2022-08-23 Testing with radius and 802.1x authentication on wifi
For work I am looking into how Wi-Fi Protected Access (WPA) actually works down to the byte level, to be able to explain what actually happens and where the security strenghts and weaknesses are. To set this up I need a separation between the access-point and the authentication server. I dug up an old Asus WL300g access-point and looked at FreeRADIUS as authentication, authorization and auditing (AAA) server. I followed the A very basic (but functional) eduroam configuration - FreeRADIUS wiki guide to get to a working setup, but with different passwords. Getting the access-point to talk to a radius server took a bit of searching and trying: I assumed that "802.1x" which is extended to "Radius with 802.1x" was the right mode to use a radius server in the background, but it turned out this didn't do what I want. I saw no communication with the radius server and I didn't see the SSID advertised. The right mode is "WPA" and things started to work that way. It still needs a few settings to talk to the radius server: IP address, port and shared secret. I chose to go the 'eduroam' way because that is what I am used to from work. This does mean I had to set a home domain idefix.net for authentication. With eduroam I also get Extensible Authentication Protol (EAP) extensions to handle with the real user data. The result is an outer authentication layer visible to the first radius server in the path and an inner authentication layer only visible to the final radius server in the path. Although both the outer and the inner authentication servers run on the same freeradius server they are separate configurations with a trust relation between them. The traffic to the inner authentication server is wrapped in TLS and needs a certificate. I used LetsEncrypt to generate a trusted certificate. I noticed I am at a point where generating a valid LetsEncrypt certificate was easier for me than fiddling with self-signed certificates. So I could set up my phone to require a valid certificate for radius.idefix.net. All of this worked and I had a WPA Enterprise connection with the access-point and a lot of debug logging in freeradius. My next plan is to find some computer with a network card where I can run wpa_supplicant while at the same time grabbing all the raw 802.11 frames and analyzing/understanding the traffic. I will also look at the radius traffic between access-point and outer radius server, and the radius traffic between outer and inner radius server.
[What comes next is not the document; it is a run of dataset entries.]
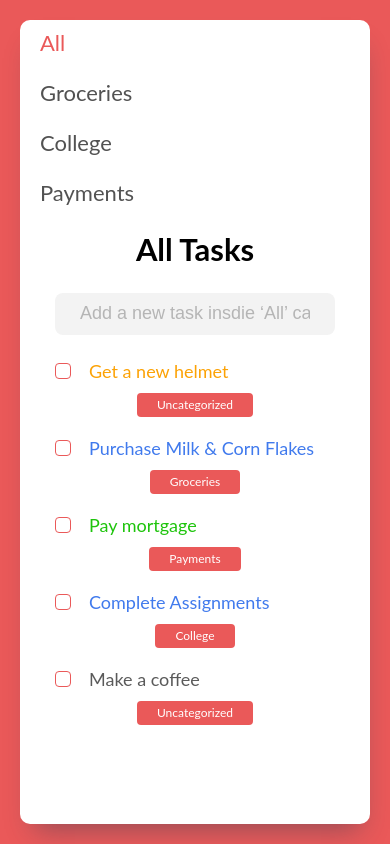
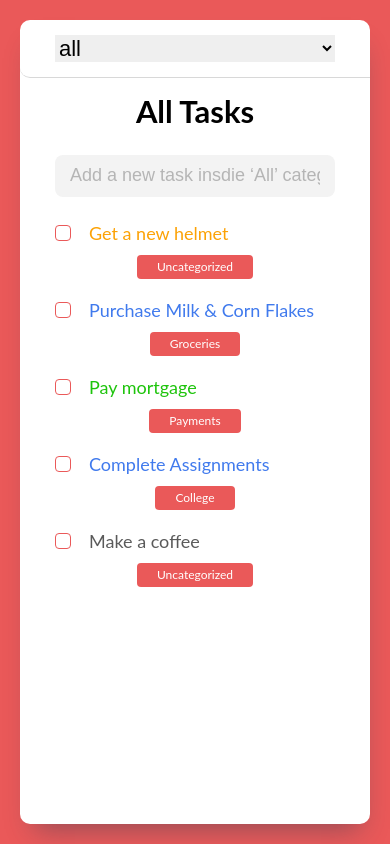
Before and after one commit to Fpsska/TODO-app, a React (Create React App) app: page / in a window 390 px wide. Built offline with nearby package versions, Linux system fonts and the light colour scheme.

Commit message:
feat: create SelectMenu.tsx component & add logic of render Nav, SelectMenu components in App.tsx

```diff
--- a/src/app/assets/styles/_media.scss
+++ b/src/app/assets/styles/_media.scss
@@ -4,7 +4,8 @@
     }
     .page__nav {
         border-right: none;
-        padding: 10px 20px;
+        border-bottom: 1px solid #d8d8d8;
+        padding: 15px 35px 15px 35px;
     }
     .page__content {
         padding: 15px 35px 15px 35px;
@@ -13,11 +14,14 @@
         text-align: center;
     }
     .todo {
-        height: calc(100vh - 400px);
+        height: calc(100vh - 405px);
     }
 }
 
 @media screen and (max-width: 425px) {
+    .todo {
+        height: calc(100vh - 260px);
+    }
     .todo__item {
         flex-direction: column;
         align-items: flex-start;
@@ -28,10 +32,16 @@
     .todo__category.todo__category {
         margin: 10px auto 0 auto;
     }
+    .form__input {
+        padding: 10px 15px 10px 15px;
+    }
 }
 
 @media screen and (max-width: 375px) {
     .page__content {
         padding: 15px 20px 15px 20px;
     }
+    .page__nav {
+        padding: 15px 20px 15px 20px;
+    }
 }
--- a/src/app/components/App/App.tsx
+++ b/src/app/components/App/App.tsx
@@ -1,6 +1,7 @@
-import React from 'react';
+import React, { useState, useLayoutEffect } from 'react';
 
 import Nav from '../Nav/Nav';
+import SelectMenu from '../SelectMenu/SelectMenu';
 import Form from '../Form/Form';
 import TodoList from '../Todo/TodoList';
 
@@ -11,12 +12,19 @@ import '../../assets/styles/_media.scss';
 // /. imports
 
 const App: React.FC = () => {
+
+  const [isTabletScreen, setScreenStatus] = useState<boolean>(false);
+
+  useLayoutEffect(() => {
+    window.innerWidth <= 425 ? setScreenStatus(true) : setScreenStatus(false);
+  }, []);
+
   return (
     <div className="App">
       <div className="page">
         <div className="page__wrapper">
           <div className="page__nav">
-            <Nav />
+            {isTabletScreen ? <SelectMenu /> : <Nav />}
           </div>
           <div className="page__content">
 
--- /dev/null
+++ b/src/app/components/SelectMenu/SelectMenu.tsx
@@ -0,0 +1,18 @@
+import React from 'react';
+
+import './select.scss';
+
+// /. imports
+
+const SelectMenu: React.FC = () => {
+    return (
+        <select className="nav-select" defaultValue={'all'}>
+            <option className="nav-select__item active" value="all">all</option>
+            <option className="nav-select__item" value="groceries">groceries</option>
+            <option className="nav-select__item" value="college">college</option>
+            <option className="nav-select__item" value="payments">payments</option>
+        </select>
+    );
+};
+
+export default SelectMenu;
--- /dev/null
+++ b/src/app/components/SelectMenu/select.scss
@@ -0,0 +1,14 @@
+.nav-select {
+    width: 100%;
+    font-size: 22px;
+    border: none;
+    &:focus {
+        outline: none;
+    }
+    &__item {
+        color: #525252;
+    }
+    &__item.active {
+        color: #EA5959;
+    }
+}
```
2022-02-25 Why the wifi in the shed is probably unreliable
I used the raspberry pi in the shed to do a wifi scan, to get an idea of the usage of the 2.4 GHz wifi band as seen in the shed. This finds 18 to 22 networks, with our own network not as the strongest network. As you can imagine most channels have multiple networks on them. And the overlap in wifi channels makes this worse: the networks on channel 2 see interference from those on channel 1. From the list of networks, with names and address information removed, just leaving signal strength and channel / frequency:-93 dBm, ch 1, 2412 MHz -91 dBm, ch 1, 2412 MHz -92 dBm, ch 1, 2412 MHz -72 dBm, ch 1, 2412 MHz -92 dBm, ch 1, 2412 MHz -88 dBm, ch 1, 2412 MHz -92 dBm, ch 1, 2412 MHz -91 dBm, ch 2, 2417 MHz -80 dBm, ch 2, 2417 MHz -90 dBm, ch 3, 2422 MHz -94 dBm, ch 4, 2427 MHz -93 dBm, ch 5, 2432 MHz -94 dBm, ch 5, 2432 MHz -80 dBm, ch 6, 2437 MHz -94 dBm, ch 8, 2447 MHz -95 dBm, ch 8, 2447 MHz -94 dBm, ch 9, 2452 MHz -95 dBm, ch 9, 2452 MHz -77 dBm, ch 10, 2457 MHz -84 dBm, ch 11, 2462 MHz -93 dBm, ch 11, 2462 MHzThis is a right mess. If I ever want reliable wifi in the back garden/shed I will have to have an extra access-point there. This option of having wireless vlan(s) available in the shed has influenced the choice in switch for the shed.
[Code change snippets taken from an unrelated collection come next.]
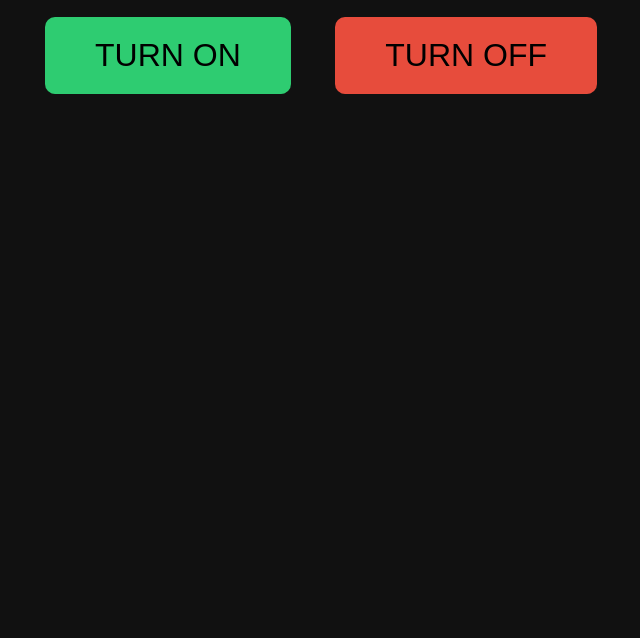
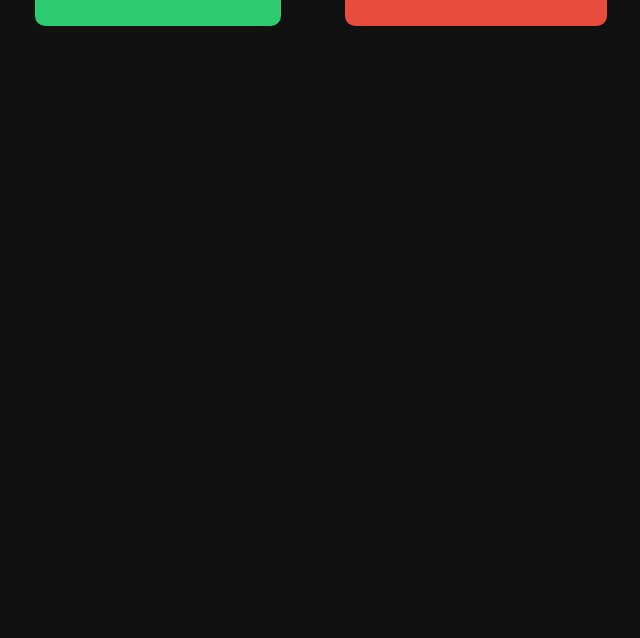
Before and after one commit to domsav13/maexmastree, a plain HTML site: page templates/index.html in a window 1280 px wide. Shown: the part 162-800 px from the top of the page, without its empty margins (319-959 px from the left). Drawn offline with Linux system fonts and the light colour scheme.

Commit message:
Refactor HTML and CSS for index page

```diff
--- a/templates/index.html
+++ b/templates/index.html
@@ -3,23 +3,13 @@
 <head>
     <title>LED Tree Control</title>
     <style>
-        body {
-            background: #111;
-            color: #eee;
-            font-family: Arial;
-            text-align: center;
-            margin-top: 100px;
+        body { background:#111; color:#eee; font-family:sans-serif; text-align:center; }
+        button {
+            font-size:2rem; padding:20px 50px; margin:30px;
+            border:none; border-radius:10px; cursor:pointer;
         }
-        button {
-            font-size: 2rem;
-            padding: 20px 50px;
-            margin: 20px;
-            border: none;
-            border-radius: 10px;
-            cursor: pointer;
-        }
-        #onBtn { background: #2ecc71; }
-        #offBtn { background: #e74c3c; }
+        #onBtn { background:#2ecc71; }
+        #offBtn { background:#e74c3c; }
     </style>
 </head>
 <body>
@@ -30,13 +20,12 @@
 <button id="offBtn">TURN OFF</button>
 
 <script>
-    document.getElementById("onBtn").onclick = () => {
-        fetch("/turn_on", { method: "POST" });
-    };
-
-    document.getElementById("offBtn").onclick = () => {
-        fetch("/turn_off", { method: "POST" });
-    };
+document.getElementById("onBtn").onclick = () => {
+    fetch("/turn_on", { method:"POST" });
+};
+document.getElementById("offBtn").onclick = () => {
+    fetch("/turn_off", { method:"POST" });
+};
 </script>
 
 </body>
```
2022-02-22 Shed switch ordered
In the project to upgrade the connectivity to our shed I ordered a switch with sfp slots: a netgear GS310TP. The choice is to have the same brand as in other places in the network so I can select compatible SFP modules easily. With this switch I also have vlan support so I can have a wifi access point in the shed if I want.
2022-02-08 Upgrading the fiber to the shed network
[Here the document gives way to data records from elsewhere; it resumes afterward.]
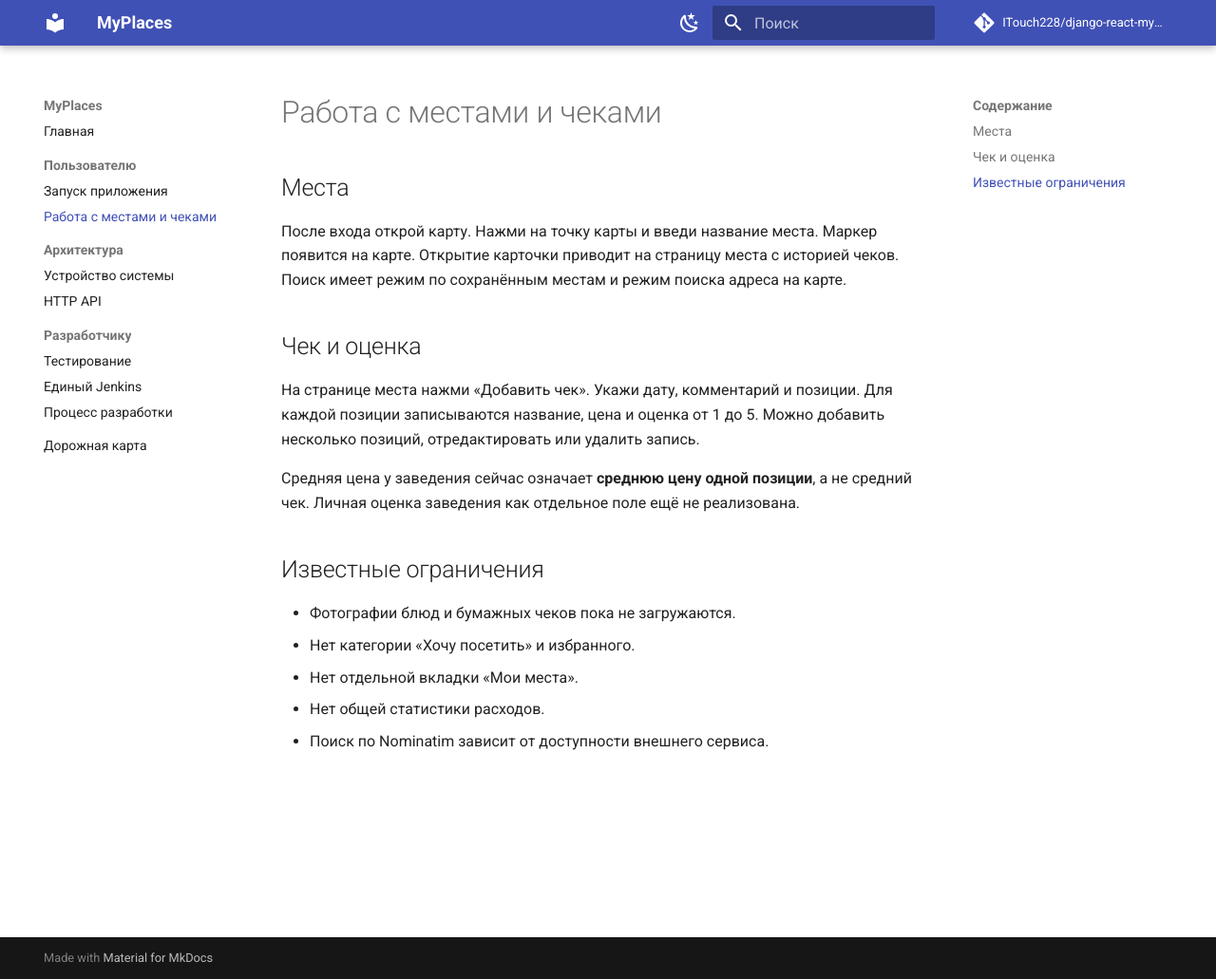
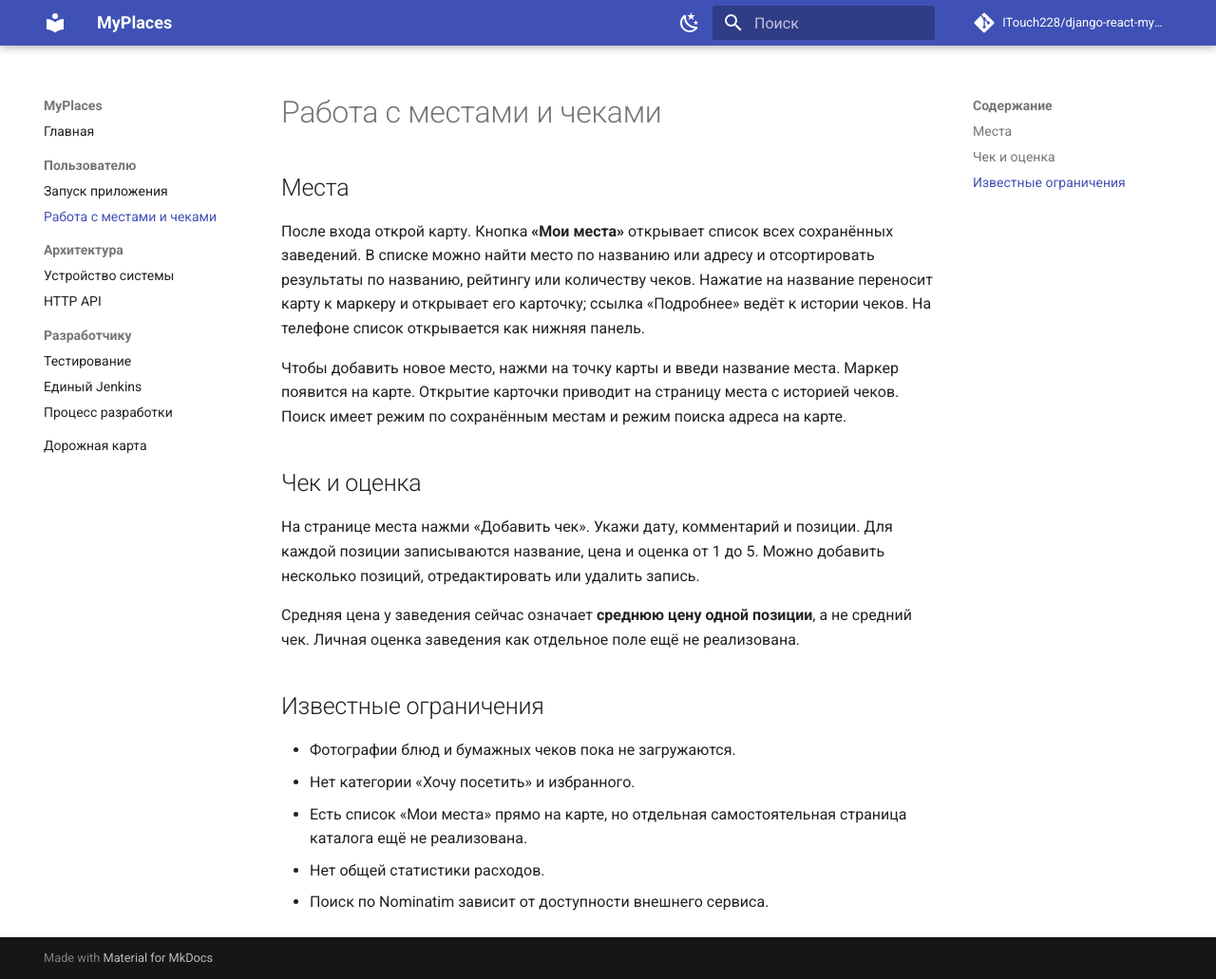
Before and after one commit to ITouch228/django-react-myplaces, an MkDocs documentation site: the page built from docs/user-guide.md, in a window 1280 px wide and 1031 px high. Shown: the whole window at 95% size. Built offline with MkDocs 1.6.1 and Material for MkDocs 9.7.7, drawn with Linux system fonts in a browser that asks for light colours; comment, search, counter and statistics services are not loaded.

Commit message:
docs: explain places panel and update acceptance checklist

```diff
--- a/docs/user-guide.md
+++ b/docs/user-guide.md
@@ -2,7 +2,9 @@
 
 ## Места
 
-После входа открой карту. Нажми на точку карты и введи название места. Маркер появится на карте. Открытие карточки приводит на страницу места с историей чеков. Поиск имеет режим по сохранённым местам и режим поиска адреса на карте.
+После входа открой карту. Кнопка **«Мои места»** открывает список всех сохранённых заведений. В списке можно найти место по названию или адресу и отсортировать результаты по названию, рейтингу или количеству чеков. Нажатие на название переносит карту к маркеру и открывает его карточку; ссылка «Подробнее» ведёт к истории чеков. На телефоне список открывается как нижняя панель.
+
+Чтобы добавить новое место, нажми на точку карты и введи название места. Маркер появится на карте. Открытие карточки приводит на страницу места с историей чеков. Поиск имеет режим по сохранённым местам и режим поиска адреса на карте.
 
 ## Чек и оценка
 
@@ -14,6 +16,6 @@
 
 - Фотографии блюд и бумажных чеков пока не загружаются.
 - Нет категории «Хочу посетить» и избранного.
-- Нет отдельной вкладки «Мои места».
+- Есть список «Мои места» прямо на карте, но отдельная самостоятельная страница каталога ещё не реализована.
 - Нет общей статистики расходов.
 - Поиск по Nominatim зависит от доступности внешнего сервиса.
```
The current fiber to the shed network is working fine but only gives the Raspberry Pi based NTP server network at a speed of 100 mbit. The link is working fine but the next device with network problems due to unreliable wifi is showing up: the solarpanel inverter in the shed is sometimes unreachable for my solar inverter monitoring using modbus/tcp and that means I 'miss' measurements. The propetairy monitoring that solaredge does can deal with interruptions in reachability and upload older data, but the modbus/tcp monitoring I use can only access real-time data. My first plan was to look at industrial switches because of the extended temperature and humidity ranges in the shed. But having both 'industrial' and 'sfp slot' costs a lot of money. My next thought is to put all the possibly sensitive electronics in one case and hope the temperature and humidity inside that case stay within a reasonable range. This thought is based on the fact that the Raspberry Pi based NTP server functions fine in a not very closed wooden box without being affected by temperature or humidity.
2020-06-20 A new home timeserver: first parts, a Raspberry Pi
And yet another Raspberry Pi is showing up for my home network. This will become the GPS-based timeserver. I may add it to the NTP Pool when I'm satisfied enough with it. It will probably also replace the 'shed' weather station computer in the long run, to save on power use. I added an extra USB-based wifi adapter to the Pi. The shed has no wired network and my experience with the other computer there is that dual-band (2.4 GHz and 5 GHz) wifi support is the best way to have a chance to get working network. I also ordered the Raspberry Pi GPS/RTC Expansion Board directly from uputronics.
2017-07-17 Wireless access-point TP-LINK TL-WDR4300 firmwareItems with tag wifi before 2017-07-17
Recently the wireless access-point decided that I should not have access to the management interface. I even tried both the IPv4 address I assigned and the default IPv4 address it gets. And the last days I noticed strange delays, which may have been caused by channel overlaps. So I wanted access to the management interface to check the channel settings. I noticed the management interface decided to respond again on the IPv4 address I assigned, and I saw new firmware available which should also help with some stability issues. Firmware upgraded, and after the upgrade and automatic reboot my access was gone again. Time for the suggested factory reset to get everything back to normal. Done, and I was able to set it up again from scratch with the right configuration. Maybe I should start running some kind of wiki or something to keep internal documentation of my home network. I had a hard time remembering several details of my own setup recently.